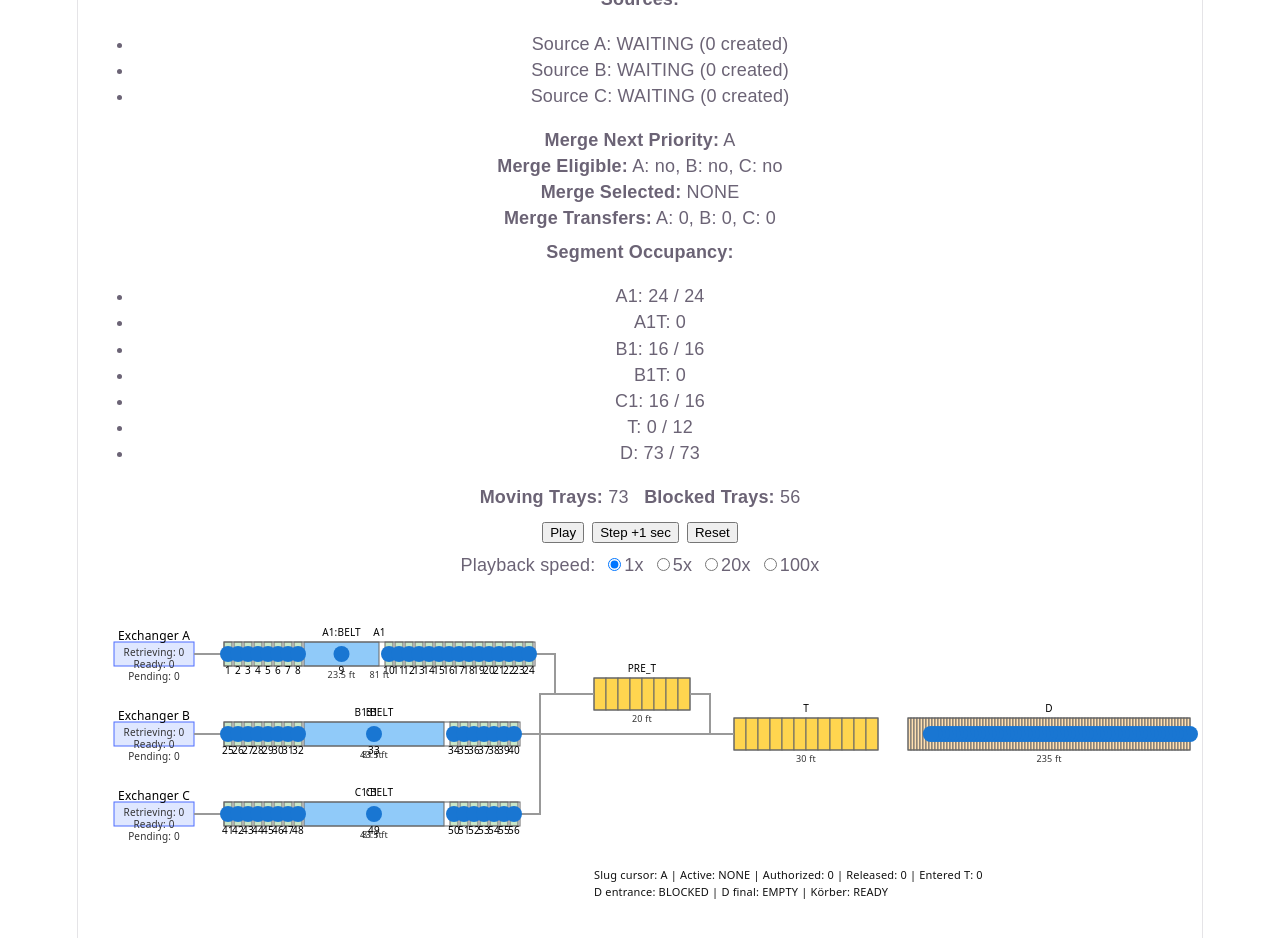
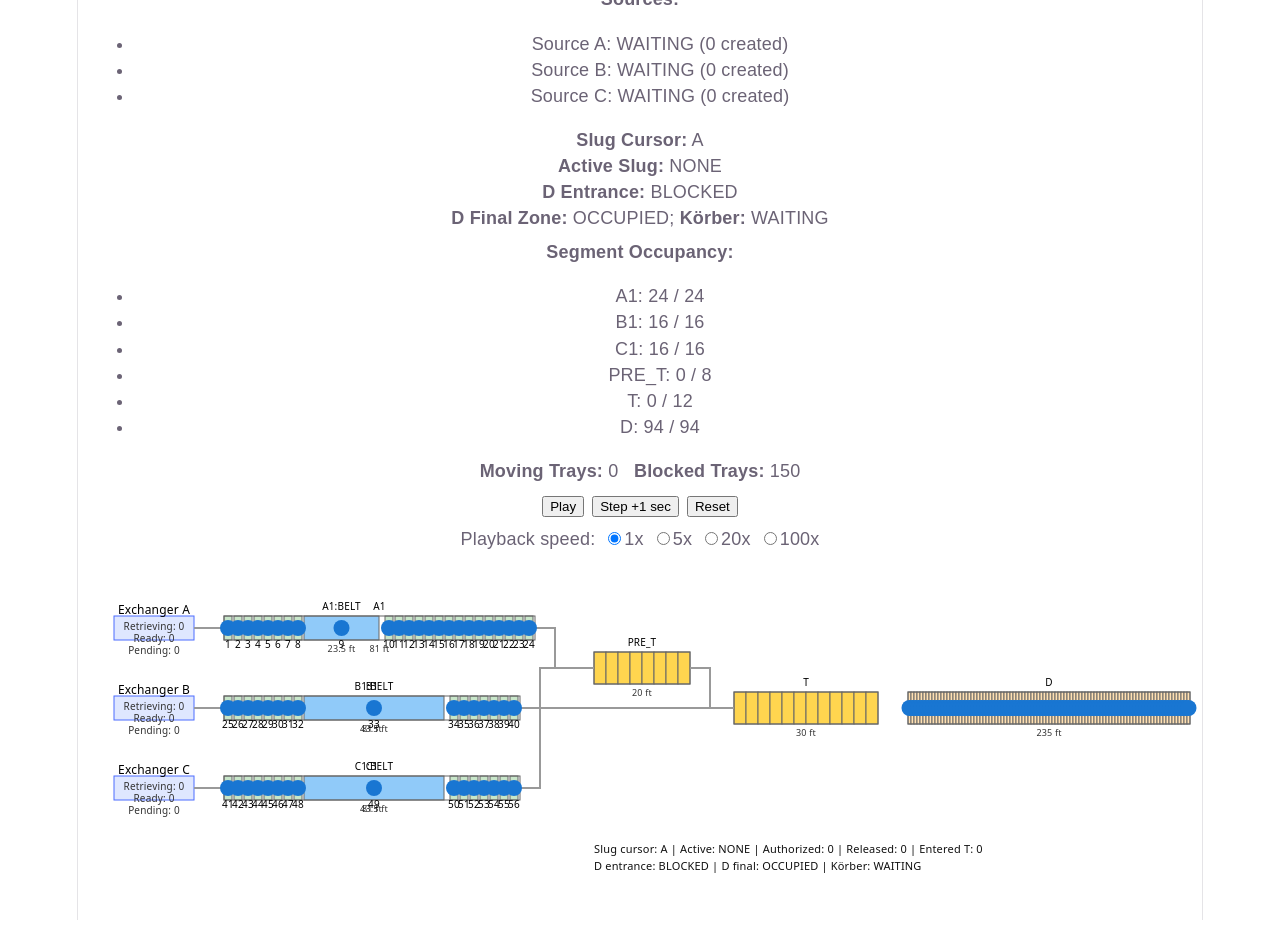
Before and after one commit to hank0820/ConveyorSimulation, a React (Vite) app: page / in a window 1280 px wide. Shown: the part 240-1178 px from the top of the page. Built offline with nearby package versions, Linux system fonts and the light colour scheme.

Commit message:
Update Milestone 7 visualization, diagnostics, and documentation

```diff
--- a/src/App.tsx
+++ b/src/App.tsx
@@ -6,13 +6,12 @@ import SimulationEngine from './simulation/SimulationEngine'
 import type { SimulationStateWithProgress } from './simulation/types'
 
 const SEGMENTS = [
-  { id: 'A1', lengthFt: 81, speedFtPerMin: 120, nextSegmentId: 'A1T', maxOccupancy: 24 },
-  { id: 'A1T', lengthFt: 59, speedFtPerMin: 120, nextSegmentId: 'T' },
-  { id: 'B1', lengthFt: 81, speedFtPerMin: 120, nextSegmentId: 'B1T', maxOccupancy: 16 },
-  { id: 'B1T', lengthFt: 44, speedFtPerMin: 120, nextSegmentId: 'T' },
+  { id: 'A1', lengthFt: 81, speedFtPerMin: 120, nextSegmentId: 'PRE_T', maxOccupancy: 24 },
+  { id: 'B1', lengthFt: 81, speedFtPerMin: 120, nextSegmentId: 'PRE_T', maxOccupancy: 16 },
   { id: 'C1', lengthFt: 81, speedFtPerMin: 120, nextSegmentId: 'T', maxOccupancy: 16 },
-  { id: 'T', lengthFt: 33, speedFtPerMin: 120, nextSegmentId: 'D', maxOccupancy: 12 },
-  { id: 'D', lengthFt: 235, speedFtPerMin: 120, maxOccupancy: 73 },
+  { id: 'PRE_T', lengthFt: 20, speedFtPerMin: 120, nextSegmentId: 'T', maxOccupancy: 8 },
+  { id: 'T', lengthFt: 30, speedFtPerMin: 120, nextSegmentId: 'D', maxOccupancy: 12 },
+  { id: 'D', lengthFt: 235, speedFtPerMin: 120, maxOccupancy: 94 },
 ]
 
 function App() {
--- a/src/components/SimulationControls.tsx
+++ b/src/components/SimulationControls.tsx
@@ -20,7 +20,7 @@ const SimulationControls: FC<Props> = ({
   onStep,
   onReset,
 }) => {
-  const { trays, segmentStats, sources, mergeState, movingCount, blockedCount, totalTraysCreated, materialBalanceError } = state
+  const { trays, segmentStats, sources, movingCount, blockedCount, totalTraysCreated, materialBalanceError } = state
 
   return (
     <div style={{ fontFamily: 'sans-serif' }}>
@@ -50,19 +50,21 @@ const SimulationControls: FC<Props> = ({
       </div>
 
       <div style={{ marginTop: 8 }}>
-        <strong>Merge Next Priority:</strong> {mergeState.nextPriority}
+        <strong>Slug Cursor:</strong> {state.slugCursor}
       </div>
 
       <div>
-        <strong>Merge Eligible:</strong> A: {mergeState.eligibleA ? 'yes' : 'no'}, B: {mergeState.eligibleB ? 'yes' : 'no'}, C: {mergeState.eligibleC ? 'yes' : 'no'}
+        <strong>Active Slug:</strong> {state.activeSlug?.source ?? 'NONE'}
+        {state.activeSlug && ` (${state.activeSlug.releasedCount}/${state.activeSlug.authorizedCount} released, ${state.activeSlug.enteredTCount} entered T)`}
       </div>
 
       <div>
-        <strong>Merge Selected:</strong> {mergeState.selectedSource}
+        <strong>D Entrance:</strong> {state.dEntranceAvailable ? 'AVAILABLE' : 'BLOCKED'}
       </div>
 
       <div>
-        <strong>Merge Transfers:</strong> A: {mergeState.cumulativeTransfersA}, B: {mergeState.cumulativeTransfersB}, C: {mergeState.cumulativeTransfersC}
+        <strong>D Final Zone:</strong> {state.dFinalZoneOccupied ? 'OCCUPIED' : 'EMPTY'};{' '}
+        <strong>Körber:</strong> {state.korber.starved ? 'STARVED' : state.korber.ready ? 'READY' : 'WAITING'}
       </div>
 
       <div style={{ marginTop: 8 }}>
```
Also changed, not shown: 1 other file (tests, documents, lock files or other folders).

···

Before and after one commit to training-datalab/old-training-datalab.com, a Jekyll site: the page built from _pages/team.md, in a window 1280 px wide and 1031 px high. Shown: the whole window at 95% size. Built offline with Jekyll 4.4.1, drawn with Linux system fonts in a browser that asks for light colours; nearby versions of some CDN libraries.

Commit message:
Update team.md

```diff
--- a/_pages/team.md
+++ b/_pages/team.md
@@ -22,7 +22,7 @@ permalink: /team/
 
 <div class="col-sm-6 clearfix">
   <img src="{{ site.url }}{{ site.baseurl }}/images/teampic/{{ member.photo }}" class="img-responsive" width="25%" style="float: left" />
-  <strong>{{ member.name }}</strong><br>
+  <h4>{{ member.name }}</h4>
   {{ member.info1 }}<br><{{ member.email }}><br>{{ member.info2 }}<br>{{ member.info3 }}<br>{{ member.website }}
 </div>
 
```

···

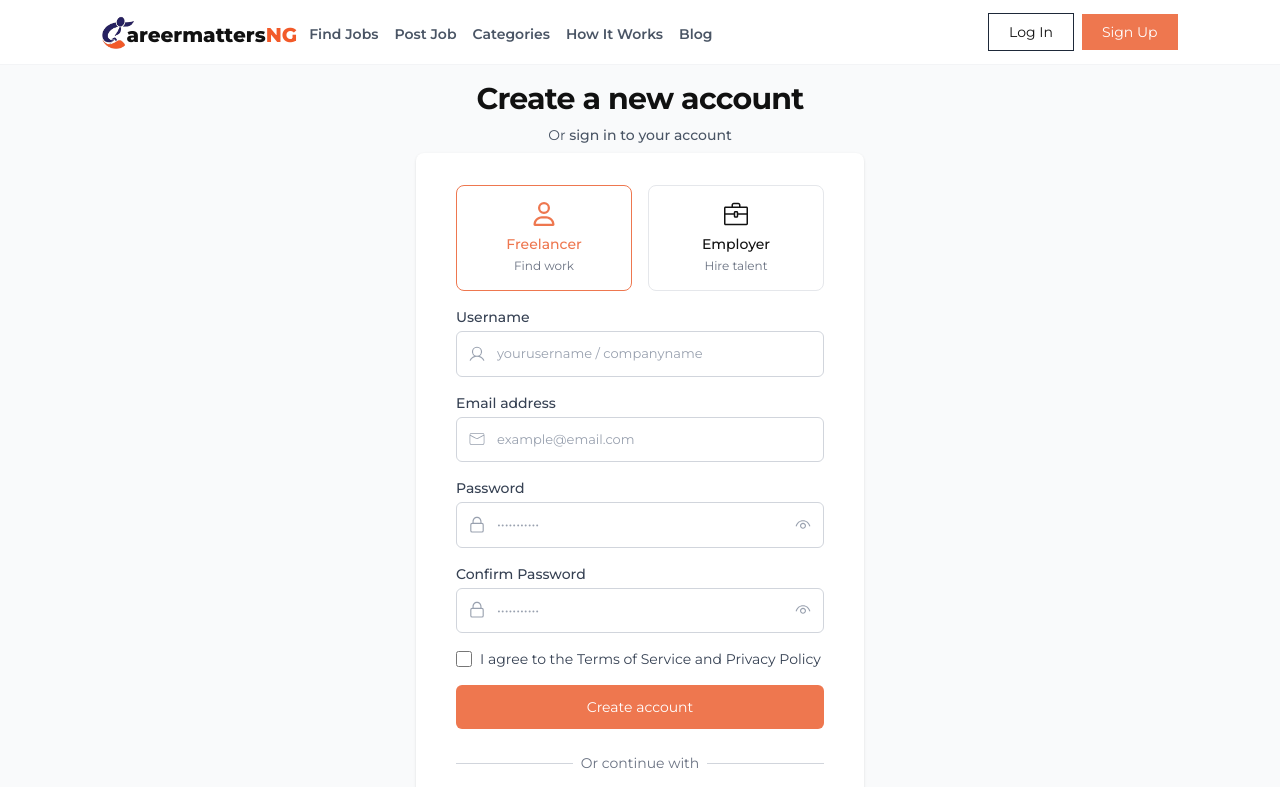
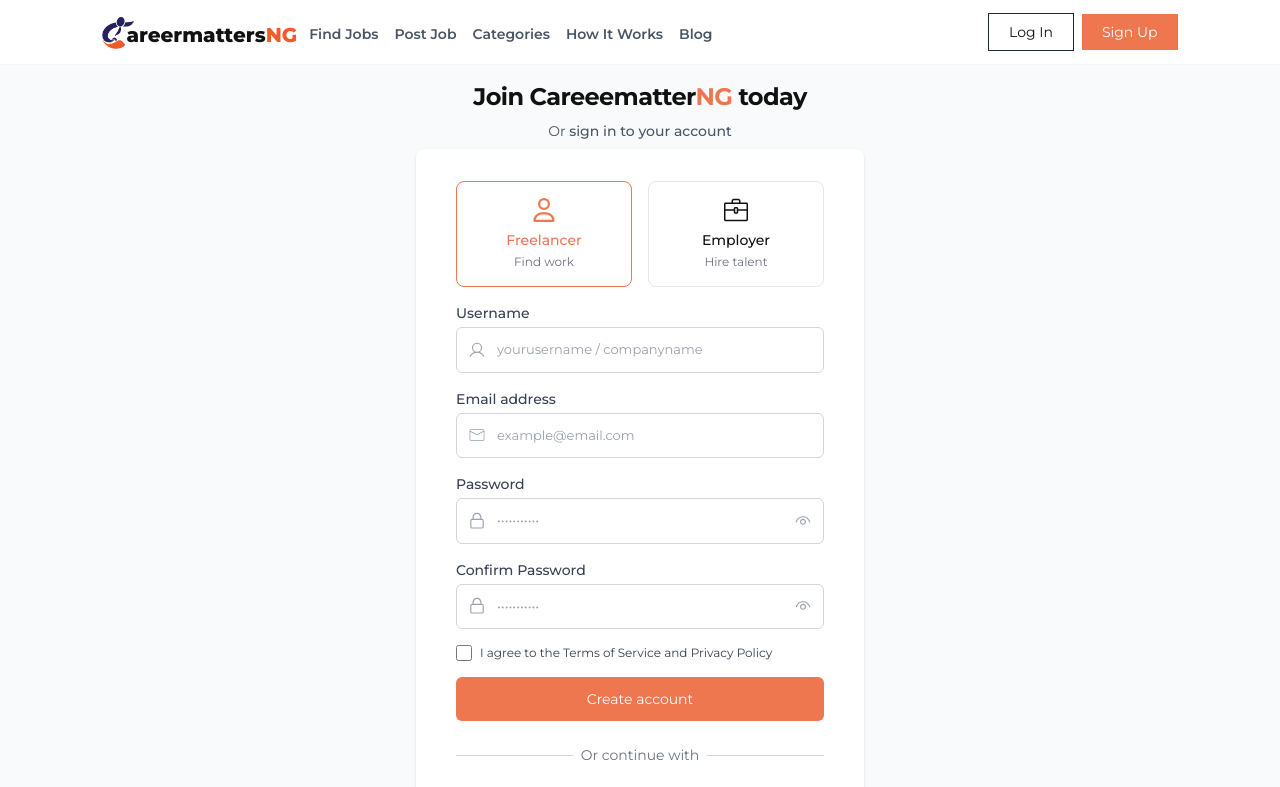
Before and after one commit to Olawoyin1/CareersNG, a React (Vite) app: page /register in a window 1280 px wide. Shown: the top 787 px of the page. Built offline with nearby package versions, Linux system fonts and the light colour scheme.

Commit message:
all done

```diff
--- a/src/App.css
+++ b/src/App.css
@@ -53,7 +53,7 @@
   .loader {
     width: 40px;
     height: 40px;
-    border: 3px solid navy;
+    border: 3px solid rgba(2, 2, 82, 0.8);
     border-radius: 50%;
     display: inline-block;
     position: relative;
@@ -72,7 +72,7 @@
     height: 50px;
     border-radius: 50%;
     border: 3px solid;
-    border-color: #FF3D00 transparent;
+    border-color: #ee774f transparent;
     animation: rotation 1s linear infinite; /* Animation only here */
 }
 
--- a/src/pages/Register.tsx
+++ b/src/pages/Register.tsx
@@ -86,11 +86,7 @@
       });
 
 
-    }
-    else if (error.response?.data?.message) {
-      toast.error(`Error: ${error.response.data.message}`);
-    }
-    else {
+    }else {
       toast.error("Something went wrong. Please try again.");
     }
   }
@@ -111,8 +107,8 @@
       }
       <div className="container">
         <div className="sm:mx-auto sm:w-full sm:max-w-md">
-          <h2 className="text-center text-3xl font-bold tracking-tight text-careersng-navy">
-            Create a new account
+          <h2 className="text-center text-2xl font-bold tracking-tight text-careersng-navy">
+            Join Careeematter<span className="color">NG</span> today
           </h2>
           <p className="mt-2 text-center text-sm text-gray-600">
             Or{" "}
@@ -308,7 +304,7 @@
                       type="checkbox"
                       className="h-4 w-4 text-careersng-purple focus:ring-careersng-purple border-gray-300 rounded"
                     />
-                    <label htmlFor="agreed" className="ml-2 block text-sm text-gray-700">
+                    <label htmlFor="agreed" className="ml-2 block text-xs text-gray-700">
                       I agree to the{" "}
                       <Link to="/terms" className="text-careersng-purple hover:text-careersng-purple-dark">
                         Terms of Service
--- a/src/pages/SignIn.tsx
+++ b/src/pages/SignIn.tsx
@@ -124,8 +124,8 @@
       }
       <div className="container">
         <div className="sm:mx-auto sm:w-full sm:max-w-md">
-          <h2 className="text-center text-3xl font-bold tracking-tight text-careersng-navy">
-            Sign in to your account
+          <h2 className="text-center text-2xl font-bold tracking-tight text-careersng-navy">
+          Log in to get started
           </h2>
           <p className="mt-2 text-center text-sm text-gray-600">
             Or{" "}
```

···

§ **Task goal**
For the word "gray", return every line of the records that holds it.

§ **Solution for this task**
           <p className="mt-2 text-center text-sm text-gray-600">
                       className="h-4 w-4 text-careersng-purple focus:ring-careersng-purple border-gray-300 rounded"
-                    <label htmlFor="agreed" className="ml-2 block text-sm text-gray-700">
+                    <label htmlFor="agreed" className="ml-2 block text-xs text-gray-700">
           <p className="mt-2 text-center text-sm text-gray-600">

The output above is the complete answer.